## What is needed
Find the string "Pricing" in the entries and copy each line that has it.

::: Provided entries :::

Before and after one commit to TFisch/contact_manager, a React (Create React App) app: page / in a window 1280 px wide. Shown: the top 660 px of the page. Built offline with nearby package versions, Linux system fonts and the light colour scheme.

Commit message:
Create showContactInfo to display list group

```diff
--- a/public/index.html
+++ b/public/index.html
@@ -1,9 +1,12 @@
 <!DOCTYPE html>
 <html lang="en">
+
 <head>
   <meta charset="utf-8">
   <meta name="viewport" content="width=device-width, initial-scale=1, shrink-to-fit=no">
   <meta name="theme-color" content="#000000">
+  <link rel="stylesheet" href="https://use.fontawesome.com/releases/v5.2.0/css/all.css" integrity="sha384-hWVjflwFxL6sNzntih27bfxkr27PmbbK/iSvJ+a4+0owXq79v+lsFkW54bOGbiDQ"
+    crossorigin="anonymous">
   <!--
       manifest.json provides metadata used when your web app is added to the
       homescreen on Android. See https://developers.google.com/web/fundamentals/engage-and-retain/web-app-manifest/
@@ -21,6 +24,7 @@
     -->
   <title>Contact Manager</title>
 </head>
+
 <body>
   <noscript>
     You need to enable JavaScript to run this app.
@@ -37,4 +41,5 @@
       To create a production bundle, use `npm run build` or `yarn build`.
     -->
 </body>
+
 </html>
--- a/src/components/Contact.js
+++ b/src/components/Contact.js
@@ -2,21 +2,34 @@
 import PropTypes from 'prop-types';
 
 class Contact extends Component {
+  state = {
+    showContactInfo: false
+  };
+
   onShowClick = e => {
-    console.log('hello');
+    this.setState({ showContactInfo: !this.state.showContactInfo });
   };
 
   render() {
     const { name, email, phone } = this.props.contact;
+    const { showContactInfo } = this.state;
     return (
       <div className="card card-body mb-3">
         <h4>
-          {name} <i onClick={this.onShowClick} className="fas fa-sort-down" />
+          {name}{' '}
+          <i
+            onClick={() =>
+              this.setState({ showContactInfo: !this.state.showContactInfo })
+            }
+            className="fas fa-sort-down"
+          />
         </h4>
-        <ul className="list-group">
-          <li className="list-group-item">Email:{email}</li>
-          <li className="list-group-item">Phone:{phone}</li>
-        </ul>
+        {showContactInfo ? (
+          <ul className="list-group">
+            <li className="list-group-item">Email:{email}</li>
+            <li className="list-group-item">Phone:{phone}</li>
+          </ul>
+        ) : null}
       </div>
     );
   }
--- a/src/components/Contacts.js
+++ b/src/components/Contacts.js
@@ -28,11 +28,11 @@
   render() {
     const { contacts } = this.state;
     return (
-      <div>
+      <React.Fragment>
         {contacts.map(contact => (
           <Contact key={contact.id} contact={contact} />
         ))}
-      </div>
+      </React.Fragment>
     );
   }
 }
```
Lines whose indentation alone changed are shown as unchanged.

:::
::: Provided entries :::

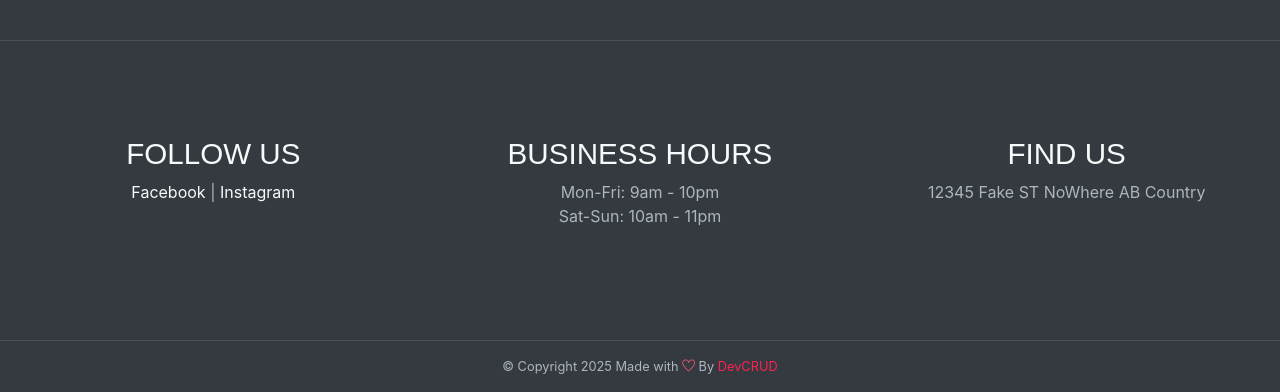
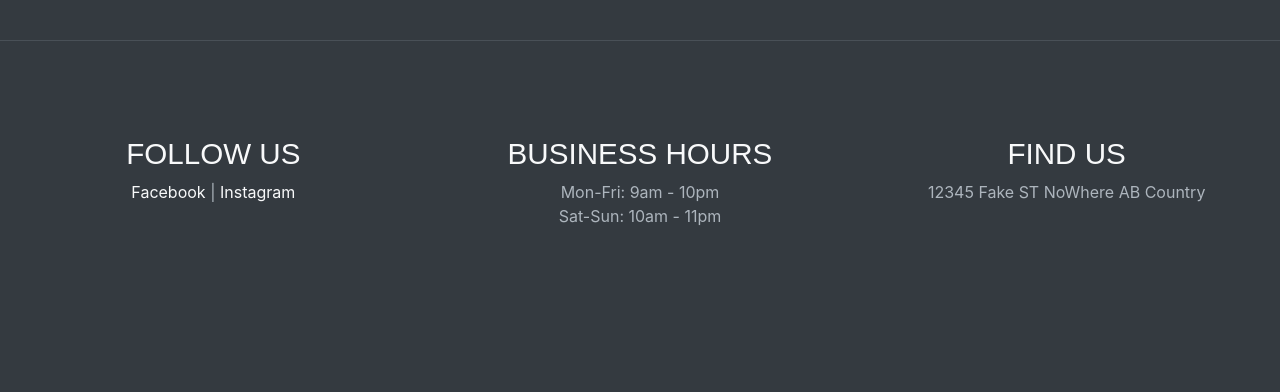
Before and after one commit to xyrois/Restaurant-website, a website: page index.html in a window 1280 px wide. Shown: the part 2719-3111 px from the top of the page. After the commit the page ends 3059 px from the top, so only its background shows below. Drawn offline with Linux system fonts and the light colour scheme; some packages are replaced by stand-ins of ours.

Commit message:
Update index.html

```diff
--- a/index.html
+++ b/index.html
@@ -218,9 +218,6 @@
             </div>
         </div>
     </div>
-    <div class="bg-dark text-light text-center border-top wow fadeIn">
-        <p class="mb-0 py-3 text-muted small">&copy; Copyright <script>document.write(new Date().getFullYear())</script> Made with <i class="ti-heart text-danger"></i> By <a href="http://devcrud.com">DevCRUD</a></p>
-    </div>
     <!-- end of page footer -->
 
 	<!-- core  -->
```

:::
::: Provided entries :::

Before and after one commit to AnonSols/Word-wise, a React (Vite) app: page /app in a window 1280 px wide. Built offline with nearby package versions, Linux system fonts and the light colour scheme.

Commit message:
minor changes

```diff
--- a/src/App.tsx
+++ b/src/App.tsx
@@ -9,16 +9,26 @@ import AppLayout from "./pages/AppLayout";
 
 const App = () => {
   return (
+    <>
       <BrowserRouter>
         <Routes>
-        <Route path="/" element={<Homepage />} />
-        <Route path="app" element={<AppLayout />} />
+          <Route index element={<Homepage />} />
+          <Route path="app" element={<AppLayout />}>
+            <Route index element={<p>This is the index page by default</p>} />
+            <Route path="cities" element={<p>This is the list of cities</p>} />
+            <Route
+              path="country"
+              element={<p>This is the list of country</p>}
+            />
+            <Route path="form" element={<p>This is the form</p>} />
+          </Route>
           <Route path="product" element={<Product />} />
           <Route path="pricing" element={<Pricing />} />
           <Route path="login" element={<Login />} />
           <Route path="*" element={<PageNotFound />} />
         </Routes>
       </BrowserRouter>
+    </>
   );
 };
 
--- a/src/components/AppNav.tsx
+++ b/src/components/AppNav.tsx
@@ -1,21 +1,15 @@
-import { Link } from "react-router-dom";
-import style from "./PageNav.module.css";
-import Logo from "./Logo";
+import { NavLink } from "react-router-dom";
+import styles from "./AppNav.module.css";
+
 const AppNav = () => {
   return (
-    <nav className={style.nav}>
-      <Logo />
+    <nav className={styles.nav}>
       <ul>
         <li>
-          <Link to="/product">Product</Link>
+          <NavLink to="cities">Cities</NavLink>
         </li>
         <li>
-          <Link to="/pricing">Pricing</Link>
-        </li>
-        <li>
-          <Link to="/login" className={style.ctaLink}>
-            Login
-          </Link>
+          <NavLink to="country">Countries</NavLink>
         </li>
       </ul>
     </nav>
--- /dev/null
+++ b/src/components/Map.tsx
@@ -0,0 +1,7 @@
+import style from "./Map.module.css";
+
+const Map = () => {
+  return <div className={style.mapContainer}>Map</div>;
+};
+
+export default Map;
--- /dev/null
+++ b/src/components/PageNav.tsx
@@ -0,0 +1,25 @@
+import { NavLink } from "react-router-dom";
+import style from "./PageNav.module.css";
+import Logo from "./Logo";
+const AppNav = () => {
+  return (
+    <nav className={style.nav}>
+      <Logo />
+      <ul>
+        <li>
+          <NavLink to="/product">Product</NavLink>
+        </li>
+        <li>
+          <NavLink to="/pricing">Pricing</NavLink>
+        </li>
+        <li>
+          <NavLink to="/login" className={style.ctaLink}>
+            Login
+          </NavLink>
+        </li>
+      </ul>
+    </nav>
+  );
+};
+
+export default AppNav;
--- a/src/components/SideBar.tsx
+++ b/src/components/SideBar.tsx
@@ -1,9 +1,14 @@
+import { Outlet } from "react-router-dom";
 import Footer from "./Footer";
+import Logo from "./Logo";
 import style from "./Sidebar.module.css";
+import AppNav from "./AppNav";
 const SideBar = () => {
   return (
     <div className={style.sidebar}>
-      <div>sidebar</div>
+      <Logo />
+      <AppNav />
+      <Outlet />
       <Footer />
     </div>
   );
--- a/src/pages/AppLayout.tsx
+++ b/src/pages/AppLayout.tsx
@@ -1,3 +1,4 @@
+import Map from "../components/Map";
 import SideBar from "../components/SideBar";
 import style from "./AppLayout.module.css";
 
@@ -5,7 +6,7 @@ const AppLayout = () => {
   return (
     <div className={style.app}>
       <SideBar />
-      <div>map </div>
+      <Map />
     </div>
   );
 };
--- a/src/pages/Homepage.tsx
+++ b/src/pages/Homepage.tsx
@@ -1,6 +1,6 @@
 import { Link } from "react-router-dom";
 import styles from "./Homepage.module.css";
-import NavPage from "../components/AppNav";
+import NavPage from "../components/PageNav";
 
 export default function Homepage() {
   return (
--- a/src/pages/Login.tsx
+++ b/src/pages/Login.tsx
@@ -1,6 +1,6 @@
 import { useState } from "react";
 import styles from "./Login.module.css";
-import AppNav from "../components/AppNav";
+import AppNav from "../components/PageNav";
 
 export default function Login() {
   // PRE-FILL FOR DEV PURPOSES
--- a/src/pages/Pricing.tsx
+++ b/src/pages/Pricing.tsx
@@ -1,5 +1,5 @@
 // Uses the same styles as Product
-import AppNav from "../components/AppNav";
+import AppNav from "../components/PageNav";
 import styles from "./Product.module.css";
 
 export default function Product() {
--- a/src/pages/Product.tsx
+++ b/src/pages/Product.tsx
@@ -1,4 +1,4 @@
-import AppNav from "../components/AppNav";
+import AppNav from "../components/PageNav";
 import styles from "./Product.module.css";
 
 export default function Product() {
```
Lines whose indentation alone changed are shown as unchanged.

:::

## Expected output
           <Route path="pricing" element={<Pricing />} />
-          <Link to="/pricing">Pricing</Link>
+          <NavLink to="/pricing">Pricing</NavLink>
--- a/src/pages/Pricing.tsx
+++ b/src/pages/Pricing.tsx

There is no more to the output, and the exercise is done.